Fellow immigrants, authors, and bloggers at the Mad Genius Club writing blog, Dave Freer and Sarah Hoyt, have shared their perspectives (at Sarah's blog) on what it means to be an immigrant, and how they see the current refugee situation. As an immigrant myself, I found their contributions very interesting.
Dave points out that there's a big difference between being a refugee and being an immigrant.
Now I’ve long held that U.N. definitions of ‘refugee’ is a load of fetid dingo’s kidneys. You’re a refugee when you’ve gone just far enough to escape the strife you and your family were facing. That strife is serious you-will-be-shot-your-daughter-raped if you do not leave now.
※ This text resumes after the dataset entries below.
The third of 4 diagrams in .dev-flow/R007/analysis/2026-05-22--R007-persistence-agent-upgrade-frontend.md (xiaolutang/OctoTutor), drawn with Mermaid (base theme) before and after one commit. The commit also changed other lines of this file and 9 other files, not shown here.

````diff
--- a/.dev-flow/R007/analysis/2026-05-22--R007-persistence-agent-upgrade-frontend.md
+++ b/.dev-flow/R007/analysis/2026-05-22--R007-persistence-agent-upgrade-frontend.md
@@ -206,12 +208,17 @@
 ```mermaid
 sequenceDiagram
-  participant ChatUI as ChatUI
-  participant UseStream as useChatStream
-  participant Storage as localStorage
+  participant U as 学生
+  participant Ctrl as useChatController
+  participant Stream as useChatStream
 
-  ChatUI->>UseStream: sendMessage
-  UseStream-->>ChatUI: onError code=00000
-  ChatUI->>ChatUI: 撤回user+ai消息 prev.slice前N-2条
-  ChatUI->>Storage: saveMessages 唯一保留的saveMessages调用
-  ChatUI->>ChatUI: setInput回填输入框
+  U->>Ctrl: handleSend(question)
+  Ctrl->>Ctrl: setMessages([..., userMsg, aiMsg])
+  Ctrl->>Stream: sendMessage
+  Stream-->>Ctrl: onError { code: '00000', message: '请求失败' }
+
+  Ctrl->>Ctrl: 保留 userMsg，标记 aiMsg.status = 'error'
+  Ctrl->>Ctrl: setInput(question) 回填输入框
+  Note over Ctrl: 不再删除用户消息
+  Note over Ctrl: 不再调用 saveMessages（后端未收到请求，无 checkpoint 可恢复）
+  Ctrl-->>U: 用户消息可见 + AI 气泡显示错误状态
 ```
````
It’s a slippery slope if you start allowing less rigorous definitions. That means that ‘refugee status’ extends a few hundred meters outside the range of being shot and your daughter raped. That status continues only for as long as the clear and present danger exists. When you can go back, you should.
If you can never go back you need to look for a new home. You become a prospective emigrant, facing the same hurdles and challenges as any other emigrant. Country A may feel sorry for the plight of the poor refugees huddled on the border, and allow them to immigrate. But that is not being a refugee. It’s being an immigrant. If you’re going to allow that refugee to leave the 100 yards of safety and come to your country: well it would be bitterly unfair to the native born, to taxpayers and to the legal immigrants to let them immigrate and become citizens and beneficiaries of your country without the same conditions. If you’re merely granting asylum: Their status is temporary, highly conditional, and if the clear and present danger is not there: they go home.
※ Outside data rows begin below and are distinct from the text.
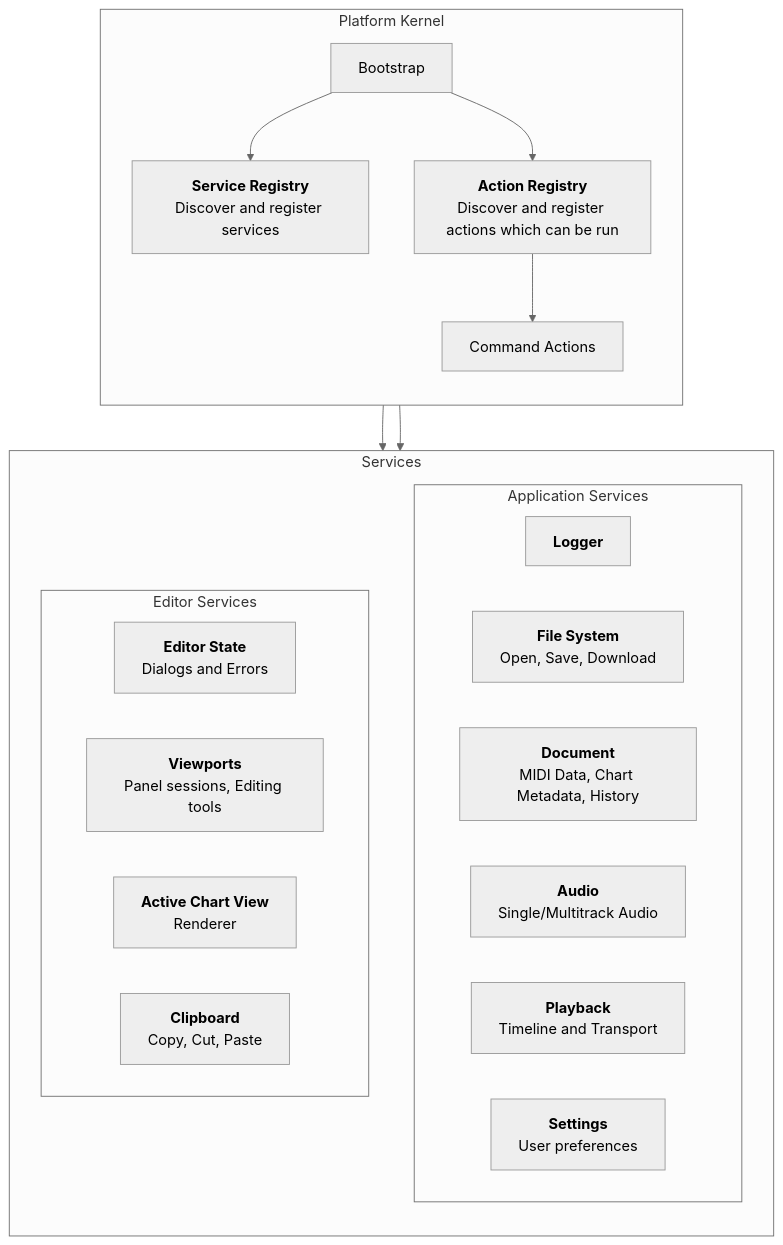
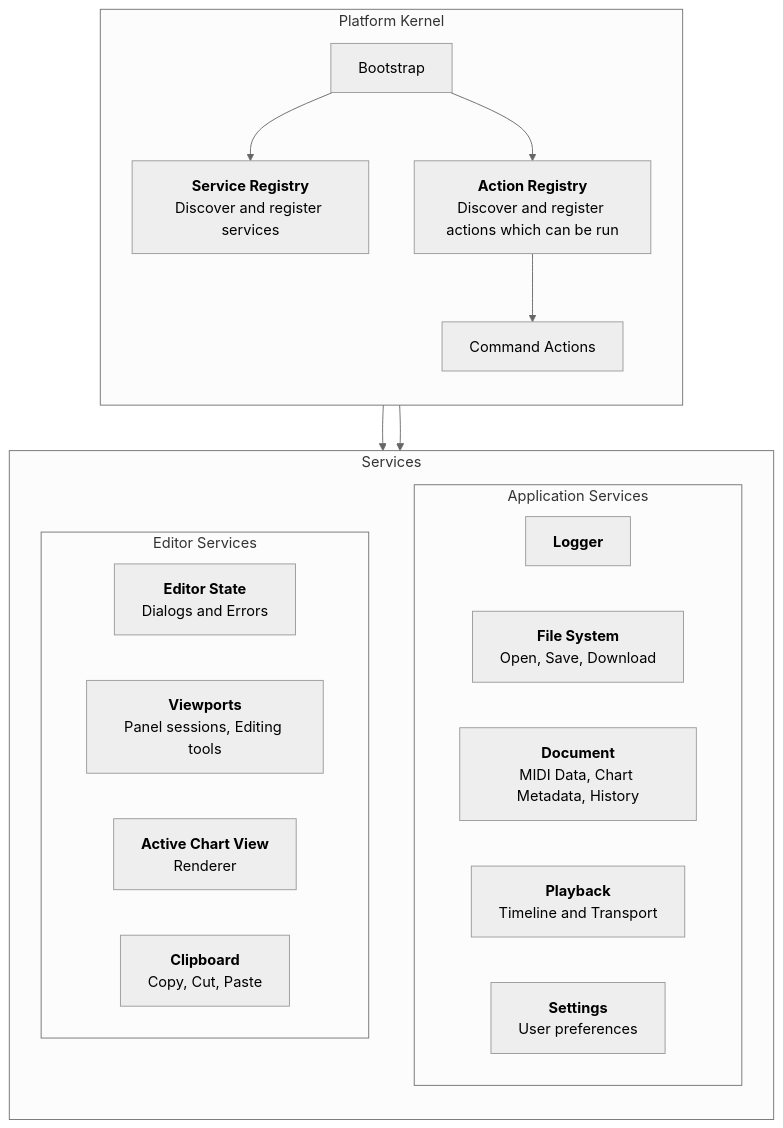
The second of 2 diagrams in docs/index.md (thomascswalker/openchart), drawn with Mermaid (neutral theme) before and after one commit. The commit also changed 2 other files, not shown here.

Commit message:
chore(editor): remove ts-audio and stale docs

````diff
--- a/docs/index.md
+++ b/docs/index.md
@@ -49,37 +49,36 @@
 ```mermaid
 flowchart TD
     direction LR
         subgraph KERNEL["Platform Kernel"]
             direction TB
             NAMING["Bootstrap"]
             SR["<b>Service Registry</b><br/>Discover and register services"]
             AR["<b>Action Registry</b><br/>Discover and register actions which can be run"]
             ACTIONS["Command Actions"]
         end
 
         subgraph SERVICES["Services"]
             direction TB
             subgraph APPSVC["Application Services"]
                 direction LR
                 LOG["<b>Logger</b>"]
                 FSYS["<b>File System</b><br/>Open, Save, Download"]
                 DOC["<b>Document</b><br/>MIDI Data, Chart Metadata, History"]
-                AUD["<b>Audio</b><br/>Single/Multitrack Audio"]
                 PB["<b>Playback</b><br/>Timeline and Transport"]
                 SET["<b>Settings</b><br/>User preferences"]
             end
             subgraph EDSVC["Editor Services"]
                 direction LR
                 EST["<b>Editor State</b><br/>Dialogs and Errors"]
                 VPS["<b>Viewports</b><br/>Panel sessions, Editing tools"]
                 ACV["<b>Active Chart View</b><br/>Renderer"]
                 CLIP["<b>Clipboard</b><br/>Copy, Cut, Paste"]
             end
         end
 
         NAMING --> SR
         NAMING --> AR
         AR --> ACTIONS
         SR --> SERVICES
         ACTIONS --> SERVICES
 ```
````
There's more at the link.
Sarah warns that acculturation is an inescapable part of immigration. If we ignore the former, the later cannot succeed.
So this brings us to taking in refugees from a culture so different from ours as to be mind-boggling, (and you wouldn’t get HOW different unless you’d lived in one half way there), from a religion that considers itself at war (physical, not just spiritual) with us and modernity, from a place where tribe is primary above all...
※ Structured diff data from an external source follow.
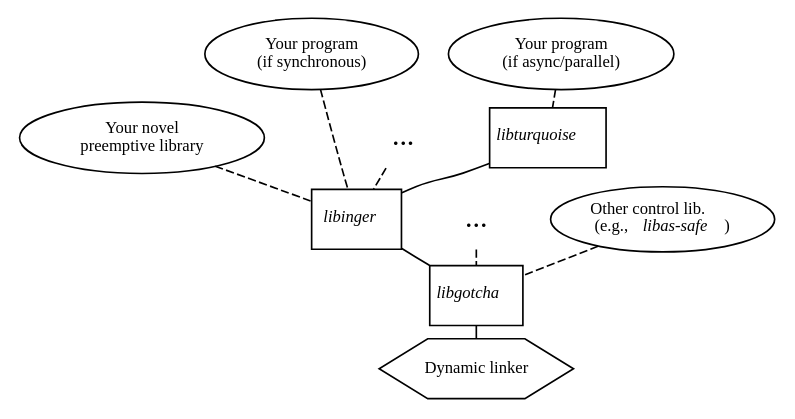
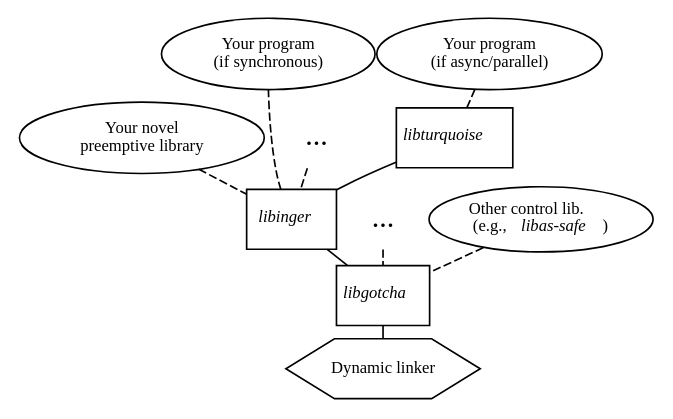
The diagram in figs/architecture.dot (solb/thesis), drawn with Graphviz before and after one commit.

Commit message:
figs/architecture.dot: Make less tiny

```diff
--- a/figs/architecture.dot
+++ b/figs/architecture.dot
@@ -1,58 +1,59 @@
 strict graph {
 	margin=0;
+	nodesep=0;
 	ranksep=0;
 
 	node [fontsize=10,margin=0.05];
 
 	{
 		node [shape=hexagon];
 
 		rtld [label="Dynamic linker"];
 	}
 
 	{
 		node [shape=box];
 
 		libgotcha [label=<<i>libgotcha</i>>];
 	}
 
 	{
 		libinger [shape=box,label=<<i>libinger</i>>];
 		elipsister [shape=none,label="...",fontsize=18];
 		libassafe [shape=oval,label=<Other control lib.<br/>(e.g., <i>libas-safe</i>)>];
 	}
 
 	{
 		clientlib [shape=oval,label="Your novel\npreemptive library"];
 		elipsis [shape=none,label="...",fontsize=18];
 		libturquoise [shape=box,label=<<i>libturquoise</i>>];
 	}
 
 	{
 		node [shape=oval];
 
 		serialclient [label="Your program\n(if synchronous)"];
 		parallelclient [label="Your program\n(if async/parallel)"];
 	}
 
 	libturquoise -- libinger;
 	libinger -- libgotcha;
 	libgotcha -- rtld;
 
 	{
 		edge [style=dashed];
 
 		serialclient -- libinger;
 		clientlib -- libinger;
 		elipsis -- libinger;
 		parallelclient -- libturquoise;
 		elipsister -- libgotcha;
 		libassafe -- libgotcha;
 	}
 
 	{
 		edge [style=invisible];
 
 		serialclient -- elipsis;
 	}
 }
```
. . .
Will it be an easy road to acculturation? No. For one, our culture ACTIVELY DISCOURAGES acculturating. It’s considered a “betrayal” of your “native” culture.
. . .
Acculturation HURTS. Even when you want it, it’s a very painful process. Think of the worst days of your teenage years, and multiply them by five or ten years of consciously dragging yourself through this process.
. . .
People who have never acculturated, people who are frankly quite ignorant of what “foreign” or “abroad” means, beyond their easy, lazy, fluffy headed vacations talking to other people like them abroad, call those scared of such an influx of people in that bind “ignorant.” I guess because they lack a mirror.
Is it scary? It is very scary. Can it end well? Of course it can.
But the way it ends well is where our society cheerfully smiles and says “fit in, or f*ck off.” We’ll embrace little Achmed and little Fatima as our countrymen, but NOT if they go around demanding Sharia, telling us to stop eating pork, and that we can’t write/make stupid parodies of Allah, as we do of every other religion/belief in our culture. Sure, they can roll their eyes at the stupid parodies, or write outraged blog posts about our disrespect. But they don’t have the right to try to curtail us by law, or to bring their f*cked up culture, which caused their problems to begin with, here.
I don’t see it happening, at least not while our current multi-culti elites are in power. Which means what we’re doing is importing trouble for later.
Again, more at the link.
Sarah immigrated to the USA from Portugal, as I did from South Africa. Dave immigrated to Australia from South Africa. They speak from intimate personal experience. Go read both their articles in full, and then look at the wave of so-called 'refugees' swamping Europe (and coming to our country as well) through their eyes. They speak wisdom.